Once you go through the process of transcending frequently enough, your brain eventually starts to clue in. you begin to link the feeling of discomfort with empowerment, and you’ll get excited to overcome obstacles and challenges.
When we overcome resistance, we absorb its power. The greater the resistance, the greater the power.
Record defining moments
Life can be turbulent. Some days life deals you a bad hand. Maybe something truly devastating happens to you, and it rocks your world and you have no idea what to do. Other times you have an amazing day and you feel euphoric, on top of the word. You think to yourself “Why don’t I feel this way more often?”
Instead of being completely oblivious about why you feel good or bad, why not start writing stuff down and recording your thoughts and feelings daily. When you do this, patterns start to emerge. You start to realize that there’s an intimate relationship between your repeated behaviors and the way they make you feel. Record your thoughts either as a voice memo, a piece of a written document on a piece of paper, or a notebook. As Margarita Tartakovsky, MS wrote in PsychCentral,
“Journaling aids in sifting through the weeds of the mind, bringing what is below the surface of our awareness up into the light.”
When we start verbalizing or writing our things down, taking our thoughts out of the weird cobweb-ridden nest in our heads, and manifesting them into the real world, it’s easier to see our thoughts for what they are. And once our thoughts and behavior are recorded objectively, it becomes really difficult to keep making the same mistakes. It’s like creating order from chaos. You’ll eventually start to notice that when you do or think certain things, you feel a certain way.
Whether you’re recording your thoughts and feelings from a good day or a bad day, all information is good information. Use the information to your benefit and your life will improve.
Our urge to improve ourselves is a good thing. But anyone can have the urge. As James Clear wrote in Atomic Habits, “Both winners and losers have the same goals.” Hence, it’s not the urge that matters. It’s what you chose to do in the real world, every moment, that defines you. To recap, here are practical steps you can to improve yourself today:
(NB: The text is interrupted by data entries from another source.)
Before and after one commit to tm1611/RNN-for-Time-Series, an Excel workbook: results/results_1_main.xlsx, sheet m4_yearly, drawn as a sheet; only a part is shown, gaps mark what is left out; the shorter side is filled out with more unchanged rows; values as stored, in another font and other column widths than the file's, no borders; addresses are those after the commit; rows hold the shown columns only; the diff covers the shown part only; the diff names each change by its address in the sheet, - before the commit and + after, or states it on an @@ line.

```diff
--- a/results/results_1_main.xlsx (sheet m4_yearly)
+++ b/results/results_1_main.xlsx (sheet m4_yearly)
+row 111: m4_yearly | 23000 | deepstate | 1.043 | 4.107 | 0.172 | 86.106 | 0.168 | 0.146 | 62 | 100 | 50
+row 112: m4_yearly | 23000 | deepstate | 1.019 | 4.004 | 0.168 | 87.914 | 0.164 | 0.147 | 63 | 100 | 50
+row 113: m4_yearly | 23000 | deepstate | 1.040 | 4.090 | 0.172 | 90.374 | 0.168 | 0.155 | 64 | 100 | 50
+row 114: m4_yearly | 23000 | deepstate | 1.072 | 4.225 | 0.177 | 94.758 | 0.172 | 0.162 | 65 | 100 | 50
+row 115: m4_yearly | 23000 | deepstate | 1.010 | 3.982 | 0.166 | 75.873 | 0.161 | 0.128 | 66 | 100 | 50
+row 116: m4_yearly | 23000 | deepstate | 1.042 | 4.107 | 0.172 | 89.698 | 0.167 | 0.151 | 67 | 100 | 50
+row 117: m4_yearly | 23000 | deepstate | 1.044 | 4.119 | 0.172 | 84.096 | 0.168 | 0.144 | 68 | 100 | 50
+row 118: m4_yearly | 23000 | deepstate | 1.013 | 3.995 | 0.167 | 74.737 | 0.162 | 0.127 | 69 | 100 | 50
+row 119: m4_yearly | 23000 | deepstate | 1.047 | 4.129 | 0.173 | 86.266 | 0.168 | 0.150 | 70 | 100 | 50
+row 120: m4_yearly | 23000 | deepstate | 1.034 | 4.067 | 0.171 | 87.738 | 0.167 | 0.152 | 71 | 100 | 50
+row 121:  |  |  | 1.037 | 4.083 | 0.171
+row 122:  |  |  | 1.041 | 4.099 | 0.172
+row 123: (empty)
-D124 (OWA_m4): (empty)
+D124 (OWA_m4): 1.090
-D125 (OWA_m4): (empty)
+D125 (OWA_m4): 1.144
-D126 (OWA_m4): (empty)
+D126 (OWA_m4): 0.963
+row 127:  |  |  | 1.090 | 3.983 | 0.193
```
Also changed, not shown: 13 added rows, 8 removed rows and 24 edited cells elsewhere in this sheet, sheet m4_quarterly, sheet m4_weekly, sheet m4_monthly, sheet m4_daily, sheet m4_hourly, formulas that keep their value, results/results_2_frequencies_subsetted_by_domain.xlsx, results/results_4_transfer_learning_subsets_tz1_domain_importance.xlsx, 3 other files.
- Do the right thing long enough to make it a habit
- Find a degree of tension to keep yourself from falling
- Record defining moments to get a better understanding of yourself